▶ [Task to carry out] Going through the data below, copy out each line where the word "class" shows up.

Web page edit records:
- Opening Delimiter -

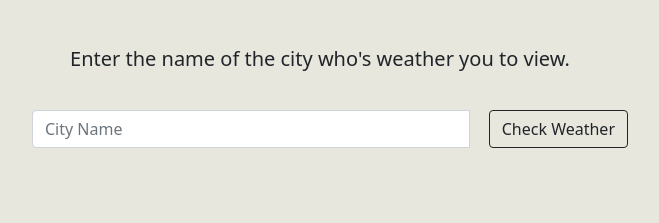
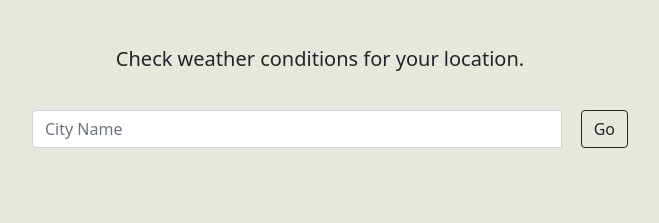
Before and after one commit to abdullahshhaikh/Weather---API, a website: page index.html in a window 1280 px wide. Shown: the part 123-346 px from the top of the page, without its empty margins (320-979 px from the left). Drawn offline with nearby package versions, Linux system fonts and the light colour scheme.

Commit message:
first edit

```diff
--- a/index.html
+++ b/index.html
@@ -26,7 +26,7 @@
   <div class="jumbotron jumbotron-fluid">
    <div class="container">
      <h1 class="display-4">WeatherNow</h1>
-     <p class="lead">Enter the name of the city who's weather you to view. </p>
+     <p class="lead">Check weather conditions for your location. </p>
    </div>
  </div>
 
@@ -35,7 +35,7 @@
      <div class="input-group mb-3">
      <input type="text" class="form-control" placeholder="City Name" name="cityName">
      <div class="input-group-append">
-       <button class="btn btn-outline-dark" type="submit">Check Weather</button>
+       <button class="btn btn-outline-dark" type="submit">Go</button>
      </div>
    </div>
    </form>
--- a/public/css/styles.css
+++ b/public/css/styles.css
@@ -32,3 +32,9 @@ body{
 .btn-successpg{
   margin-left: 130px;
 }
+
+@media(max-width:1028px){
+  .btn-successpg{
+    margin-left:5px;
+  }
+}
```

- Closing Delimiter -
- Opening Delimiter -

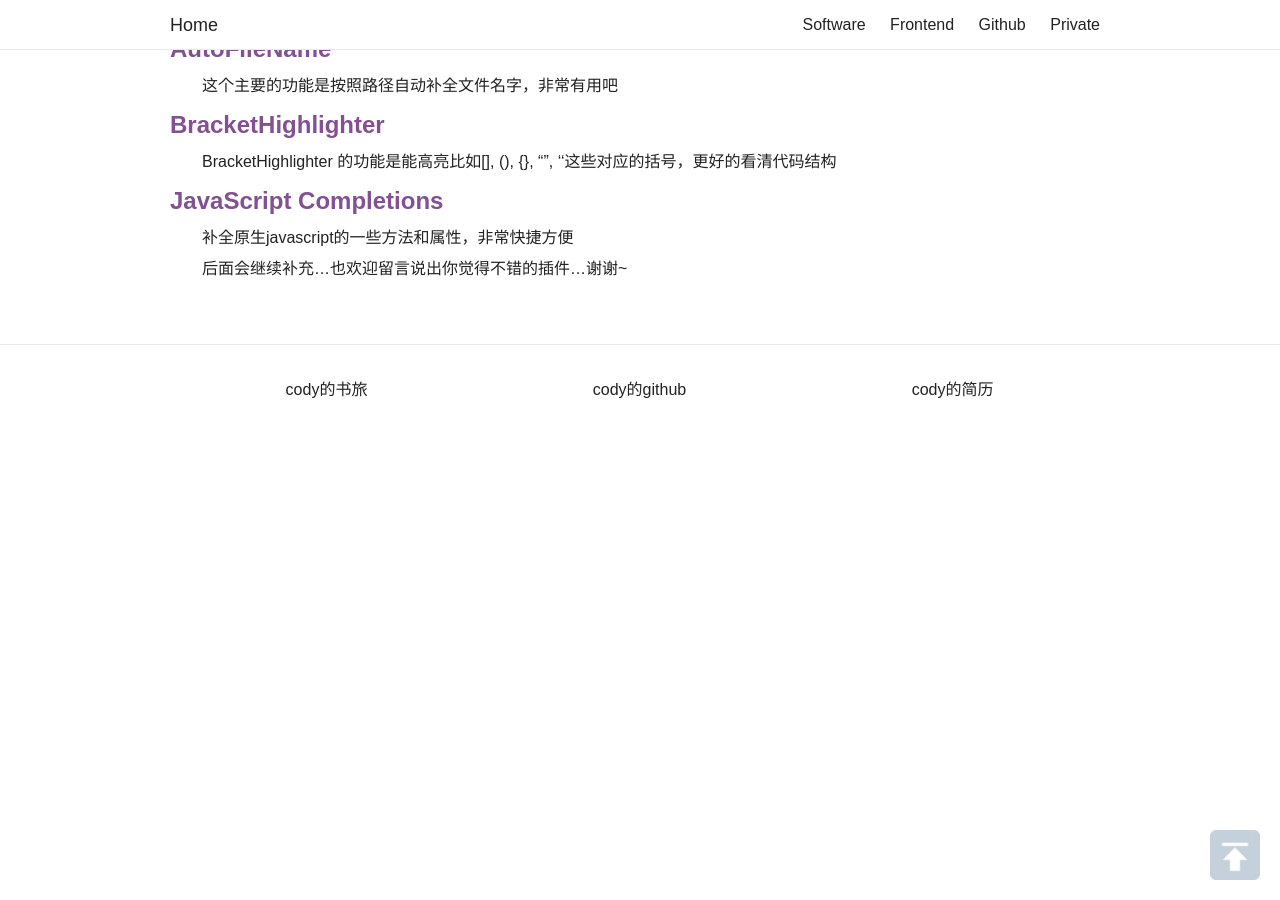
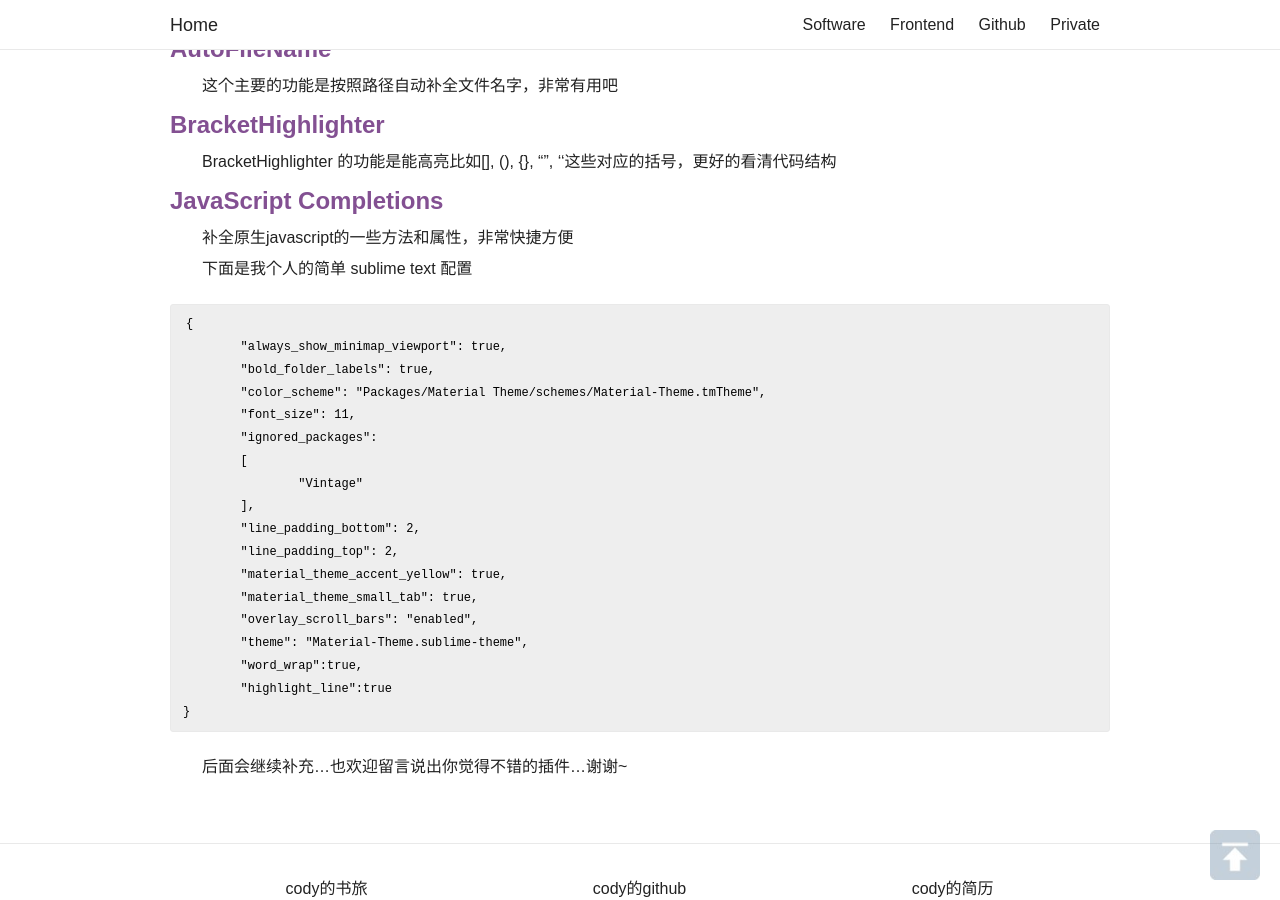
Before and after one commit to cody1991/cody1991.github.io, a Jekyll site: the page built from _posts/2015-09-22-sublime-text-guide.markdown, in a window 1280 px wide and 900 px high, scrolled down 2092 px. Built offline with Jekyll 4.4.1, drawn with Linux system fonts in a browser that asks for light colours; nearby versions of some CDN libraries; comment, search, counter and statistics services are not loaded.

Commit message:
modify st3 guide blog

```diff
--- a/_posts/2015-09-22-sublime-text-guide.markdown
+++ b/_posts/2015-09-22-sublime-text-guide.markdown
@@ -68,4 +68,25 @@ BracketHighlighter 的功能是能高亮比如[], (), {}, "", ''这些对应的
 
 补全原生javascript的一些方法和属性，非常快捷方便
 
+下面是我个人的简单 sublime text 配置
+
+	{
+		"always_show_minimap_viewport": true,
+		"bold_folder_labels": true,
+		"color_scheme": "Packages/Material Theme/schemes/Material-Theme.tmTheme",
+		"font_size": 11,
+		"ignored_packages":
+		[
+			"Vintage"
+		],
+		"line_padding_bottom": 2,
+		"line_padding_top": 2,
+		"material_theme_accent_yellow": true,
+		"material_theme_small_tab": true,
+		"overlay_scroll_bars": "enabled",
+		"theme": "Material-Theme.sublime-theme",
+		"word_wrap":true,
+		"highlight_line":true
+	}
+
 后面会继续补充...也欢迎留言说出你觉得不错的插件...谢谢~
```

- Closing Delimiter -

▶ [Exercise response]
   <div class="jumbotron jumbotron-fluid">
    <div class="container">
      <h1 class="display-4">WeatherNow</h1>
-     <p class="lead">Enter the name of the city who's weather you to view. </p>
+     <p class="lead">Check weather conditions for your location. </p>
      <div class="input-group mb-3">
      <input type="text" class="form-control" placeholder="City Name" name="cityName">
      <div class="input-group-append">
-       <button class="btn btn-outline-dark" type="submit">Check Weather</button>
+       <button class="btn btn-outline-dark" type="submit">Go</button>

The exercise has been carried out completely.